Problem: Once you have read the entries below, write them all out again exactly.

Provided data:
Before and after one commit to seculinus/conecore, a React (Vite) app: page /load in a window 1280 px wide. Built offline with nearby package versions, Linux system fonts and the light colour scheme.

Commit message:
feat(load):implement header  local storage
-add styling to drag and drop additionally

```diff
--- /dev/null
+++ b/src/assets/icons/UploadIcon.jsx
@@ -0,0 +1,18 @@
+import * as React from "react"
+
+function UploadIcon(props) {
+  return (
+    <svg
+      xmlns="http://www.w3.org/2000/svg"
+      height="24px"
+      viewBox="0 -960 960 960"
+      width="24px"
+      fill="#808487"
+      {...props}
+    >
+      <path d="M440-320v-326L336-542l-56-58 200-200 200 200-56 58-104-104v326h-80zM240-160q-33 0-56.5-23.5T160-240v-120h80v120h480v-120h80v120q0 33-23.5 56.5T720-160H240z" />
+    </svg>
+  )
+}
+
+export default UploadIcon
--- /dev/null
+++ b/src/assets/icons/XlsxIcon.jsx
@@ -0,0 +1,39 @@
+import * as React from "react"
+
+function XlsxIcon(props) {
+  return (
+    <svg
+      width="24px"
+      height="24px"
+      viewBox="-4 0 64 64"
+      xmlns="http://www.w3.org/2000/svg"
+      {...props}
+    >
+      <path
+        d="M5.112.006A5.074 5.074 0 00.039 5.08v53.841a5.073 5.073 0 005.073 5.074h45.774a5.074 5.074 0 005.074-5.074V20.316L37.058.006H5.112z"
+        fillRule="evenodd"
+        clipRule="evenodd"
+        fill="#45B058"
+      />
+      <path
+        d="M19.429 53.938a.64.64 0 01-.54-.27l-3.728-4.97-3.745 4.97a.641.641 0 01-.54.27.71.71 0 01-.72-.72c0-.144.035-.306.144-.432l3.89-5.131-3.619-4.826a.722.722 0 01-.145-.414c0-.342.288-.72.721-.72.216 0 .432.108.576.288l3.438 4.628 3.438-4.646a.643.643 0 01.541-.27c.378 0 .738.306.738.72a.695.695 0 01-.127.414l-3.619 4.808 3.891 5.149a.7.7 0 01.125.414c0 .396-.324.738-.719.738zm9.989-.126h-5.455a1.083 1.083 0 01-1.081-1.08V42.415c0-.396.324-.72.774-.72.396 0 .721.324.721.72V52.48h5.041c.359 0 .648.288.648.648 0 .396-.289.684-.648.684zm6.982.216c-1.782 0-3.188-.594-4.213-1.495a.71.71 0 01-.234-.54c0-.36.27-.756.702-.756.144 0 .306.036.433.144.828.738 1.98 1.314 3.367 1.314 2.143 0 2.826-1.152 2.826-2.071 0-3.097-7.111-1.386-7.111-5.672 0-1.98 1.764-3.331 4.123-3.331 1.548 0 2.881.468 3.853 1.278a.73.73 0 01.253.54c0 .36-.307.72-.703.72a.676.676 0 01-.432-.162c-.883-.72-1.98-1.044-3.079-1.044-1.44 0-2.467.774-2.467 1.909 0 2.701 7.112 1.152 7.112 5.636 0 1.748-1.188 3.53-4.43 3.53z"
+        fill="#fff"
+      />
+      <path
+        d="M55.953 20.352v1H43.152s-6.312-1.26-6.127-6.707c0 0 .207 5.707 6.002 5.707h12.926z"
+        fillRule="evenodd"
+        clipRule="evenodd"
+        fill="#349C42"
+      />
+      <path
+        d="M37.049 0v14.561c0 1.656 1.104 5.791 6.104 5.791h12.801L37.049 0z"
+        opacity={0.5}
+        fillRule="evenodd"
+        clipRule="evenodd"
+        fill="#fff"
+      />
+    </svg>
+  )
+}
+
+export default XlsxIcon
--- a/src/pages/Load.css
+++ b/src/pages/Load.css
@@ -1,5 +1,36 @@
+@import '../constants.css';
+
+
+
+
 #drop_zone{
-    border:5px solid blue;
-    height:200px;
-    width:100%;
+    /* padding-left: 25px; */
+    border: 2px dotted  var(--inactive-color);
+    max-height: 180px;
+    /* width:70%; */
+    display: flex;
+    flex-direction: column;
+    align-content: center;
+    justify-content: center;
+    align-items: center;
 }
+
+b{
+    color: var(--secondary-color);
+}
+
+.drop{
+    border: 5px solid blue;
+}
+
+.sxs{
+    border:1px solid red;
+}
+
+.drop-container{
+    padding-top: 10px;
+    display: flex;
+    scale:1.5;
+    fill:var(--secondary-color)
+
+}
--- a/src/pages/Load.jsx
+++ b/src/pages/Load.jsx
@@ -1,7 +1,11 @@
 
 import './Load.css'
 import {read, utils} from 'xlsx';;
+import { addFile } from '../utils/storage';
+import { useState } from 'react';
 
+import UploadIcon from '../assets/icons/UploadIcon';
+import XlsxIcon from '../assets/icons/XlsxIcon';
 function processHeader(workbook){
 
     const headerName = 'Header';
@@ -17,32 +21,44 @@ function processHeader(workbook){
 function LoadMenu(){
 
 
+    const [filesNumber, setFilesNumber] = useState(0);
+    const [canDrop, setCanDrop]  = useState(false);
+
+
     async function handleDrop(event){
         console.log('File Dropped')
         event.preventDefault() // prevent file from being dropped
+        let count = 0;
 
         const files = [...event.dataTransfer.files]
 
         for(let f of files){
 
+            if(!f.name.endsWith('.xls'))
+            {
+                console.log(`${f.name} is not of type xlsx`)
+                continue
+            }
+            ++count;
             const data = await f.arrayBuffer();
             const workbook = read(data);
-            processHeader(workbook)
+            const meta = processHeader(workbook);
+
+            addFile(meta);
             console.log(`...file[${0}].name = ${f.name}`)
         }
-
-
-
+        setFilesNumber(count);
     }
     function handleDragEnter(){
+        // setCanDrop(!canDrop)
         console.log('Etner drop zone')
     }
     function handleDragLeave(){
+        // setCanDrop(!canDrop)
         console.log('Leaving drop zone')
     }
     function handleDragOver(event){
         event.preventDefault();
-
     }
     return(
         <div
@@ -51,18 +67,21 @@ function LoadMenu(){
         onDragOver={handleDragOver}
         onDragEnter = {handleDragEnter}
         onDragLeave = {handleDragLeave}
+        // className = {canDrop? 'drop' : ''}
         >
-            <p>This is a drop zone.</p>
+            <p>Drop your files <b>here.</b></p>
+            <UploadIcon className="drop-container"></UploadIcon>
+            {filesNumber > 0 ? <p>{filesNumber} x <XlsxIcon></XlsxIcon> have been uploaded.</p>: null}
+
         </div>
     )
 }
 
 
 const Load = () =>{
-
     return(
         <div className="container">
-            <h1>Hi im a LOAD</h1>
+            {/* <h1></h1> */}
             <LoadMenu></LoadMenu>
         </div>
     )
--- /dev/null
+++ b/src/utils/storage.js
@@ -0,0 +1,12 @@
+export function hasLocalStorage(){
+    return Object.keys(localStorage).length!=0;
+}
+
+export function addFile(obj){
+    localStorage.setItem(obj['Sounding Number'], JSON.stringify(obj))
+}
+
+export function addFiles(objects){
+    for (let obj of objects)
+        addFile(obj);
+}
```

Response below:
Before and after one commit to seculinus/conecore, a React (Vite) app: page /load in a window 1280 px wide. Built offline with nearby package versions, Linux system fonts and the light colour scheme.

Commit message:
feat(load):implement header  local storage
-add styling to drag and drop additionally

```diff
--- /dev/null
+++ b/src/assets/icons/UploadIcon.jsx
@@ -0,0 +1,18 @@
+import * as React from "react"
+
+function UploadIcon(props) {
+  return (
+    <svg
+      xmlns="http://www.w3.org/2000/svg"
+      height="24px"
+      viewBox="0 -960 960 960"
+      width="24px"
+      fill="#808487"
+      {...props}
+    >
+      <path d="M440-320v-326L336-542l-56-58 200-200 200 200-56 58-104-104v326h-80zM240-160q-33 0-56.5-23.5T160-240v-120h80v120h480v-120h80v120q0 33-23.5 56.5T720-160H240z" />
+    </svg>
+  )
+}
+
+export default UploadIcon
--- /dev/null
+++ b/src/assets/icons/XlsxIcon.jsx
@@ -0,0 +1,39 @@
+import * as React from "react"
+
+function XlsxIcon(props) {
+  return (
+    <svg
+      width="24px"
+      height="24px"
+      viewBox="-4 0 64 64"
+      xmlns="http://www.w3.org/2000/svg"
+      {...props}
+    >
+      <path
+        d="M5.112.006A5.074 5.074 0 00.039 5.08v53.841a5.073 5.073 0 005.073 5.074h45.774a5.074 5.074 0 005.074-5.074V20.316L37.058.006H5.112z"
+        fillRule="evenodd"
+        clipRule="evenodd"
+        fill="#45B058"
+      />
+      <path
+        d="M19.429 53.938a.64.64 0 01-.54-.27l-3.728-4.97-3.745 4.97a.641.641 0 01-.54.27.71.71 0 01-.72-.72c0-.144.035-.306.144-.432l3.89-5.131-3.619-4.826a.722.722 0 01-.145-.414c0-.342.288-.72.721-.72.216 0 .432.108.576.288l3.438 4.628 3.438-4.646a.643.643 0 01.541-.27c.378 0 .738.306.738.72a.695.695 0 01-.127.414l-3.619 4.808 3.891 5.149a.7.7 0 01.125.414c0 .396-.324.738-.719.738zm9.989-.126h-5.455a1.083 1.083 0 01-1.081-1.08V42.415c0-.396.324-.72.774-.72.396 0 .721.324.721.72V52.48h5.041c.359 0 .648.288.648.648 0 .396-.289.684-.648.684zm6.982.216c-1.782 0-3.188-.594-4.213-1.495a.71.71 0 01-.234-.54c0-.36.27-.756.702-.756.144 0 .306.036.433.144.828.738 1.98 1.314 3.367 1.314 2.143 0 2.826-1.152 2.826-2.071 0-3.097-7.111-1.386-7.111-5.672 0-1.98 1.764-3.331 4.123-3.331 1.548 0 2.881.468 3.853 1.278a.73.73 0 01.253.54c0 .36-.307.72-.703.72a.676.676 0 01-.432-.162c-.883-.72-1.98-1.044-3.079-1.044-1.44 0-2.467.774-2.467 1.909 0 2.701 7.112 1.152 7.112 5.636 0 1.748-1.188 3.53-4.43 3.53z"
+        fill="#fff"
+      />
+      <path
+        d="M55.953 20.352v1H43.152s-6.312-1.26-6.127-6.707c0 0 .207 5.707 6.002 5.707h12.926z"
+        fillRule="evenodd"
+        clipRule="evenodd"
+        fill="#349C42"
+      />
+      <path
+        d="M37.049 0v14.561c0 1.656 1.104 5.791 6.104 5.791h12.801L37.049 0z"
+        opacity={0.5}
+        fillRule="evenodd"
+        clipRule="evenodd"
+        fill="#fff"
+      />
+    </svg>
+  )
+}
+
+export default XlsxIcon
--- a/src/pages/Load.css
+++ b/src/pages/Load.css
@@ -1,5 +1,36 @@
+@import '../constants.css';
+
+
+
+
 #drop_zone{
-    border:5px solid blue;
-    height:200px;
-    width:100%;
+    /* padding-left: 25px; */
+    border: 2px dotted  var(--inactive-color);
+    max-height: 180px;
+    /* width:70%; */
+    display: flex;
+    flex-direction: column;
+    align-content: center;
+    justify-content: center;
+    align-items: center;
 }
+
+b{
+    color: var(--secondary-color);
+}
+
+.drop{
+    border: 5px solid blue;
+}
+
+.sxs{
+    border:1px solid red;
+}
+
+.drop-container{
+    padding-top: 10px;
+    display: flex;
+    scale:1.5;
+    fill:var(--secondary-color)
+
+}
--- a/src/pages/Load.jsx
+++ b/src/pages/Load.jsx
@@ -1,7 +1,11 @@
 
 import './Load.css'
 import {read, utils} from 'xlsx';;
+import { addFile } from '../utils/storage';
+import { useState } from 'react';
 
+import UploadIcon from '../assets/icons/UploadIcon';
+import XlsxIcon from '../assets/icons/XlsxIcon';
 function processHeader(workbook){
 
     const headerName = 'Header';
@@ -17,32 +21,44 @@ function processHeader(workbook){
 function LoadMenu(){
 
 
+    const [filesNumber, setFilesNumber] = useState(0);
+    const [canDrop, setCanDrop]  = useState(false);
+
+
     async function handleDrop(event){
         console.log('File Dropped')
         event.preventDefault() // prevent file from being dropped
+        let count = 0;
 
         const files = [...event.dataTransfer.files]
 
         for(let f of files){
 
+            if(!f.name.endsWith('.xls'))
+            {
+                console.log(`${f.name} is not of type xlsx`)
+                continue
+            }
+            ++count;
             const data = await f.arrayBuffer();
             const workbook = read(data);
-            processHeader(workbook)
+            const meta = processHeader(workbook);
+
+            addFile(meta);
             console.log(`...file[${0}].name = ${f.name}`)
         }
-
-
-
+        setFilesNumber(count);
     }
     function handleDragEnter(){
+        // setCanDrop(!canDrop)
         console.log('Etner drop zone')
     }
     function handleDragLeave(){
+        // setCanDrop(!canDrop)
         console.log('Leaving drop zone')
     }
     function handleDragOver(event){
         event.preventDefault();
-
     }
     return(
         <div
@@ -51,18 +67,21 @@ function LoadMenu(){
         onDragOver={handleDragOver}
         onDragEnter = {handleDragEnter}
         onDragLeave = {handleDragLeave}
+        // className = {canDrop? 'drop' : ''}
         >
-            <p>This is a drop zone.</p>
+            <p>Drop your files <b>here.</b></p>
+            <UploadIcon className="drop-container"></UploadIcon>
+            {filesNumber > 0 ? <p>{filesNumber} x <XlsxIcon></XlsxIcon> have been uploaded.</p>: null}
+
         </div>
     )
 }
 
 
 const Load = () =>{
-
     return(
         <div className="container">
-            <h1>Hi im a LOAD</h1>
+            {/* <h1></h1> */}
             <LoadMenu></LoadMenu>
         </div>
     )
--- /dev/null
+++ b/src/utils/storage.js
@@ -0,0 +1,12 @@
+export function hasLocalStorage(){
+    return Object.keys(localStorage).length!=0;
+}
+
+export function addFile(obj){
+    localStorage.setItem(obj['Sounding Number'], JSON.stringify(obj))
+}
+
+export function addFiles(objects){
+    for (let obj of objects)
+        addFile(obj);
+}
```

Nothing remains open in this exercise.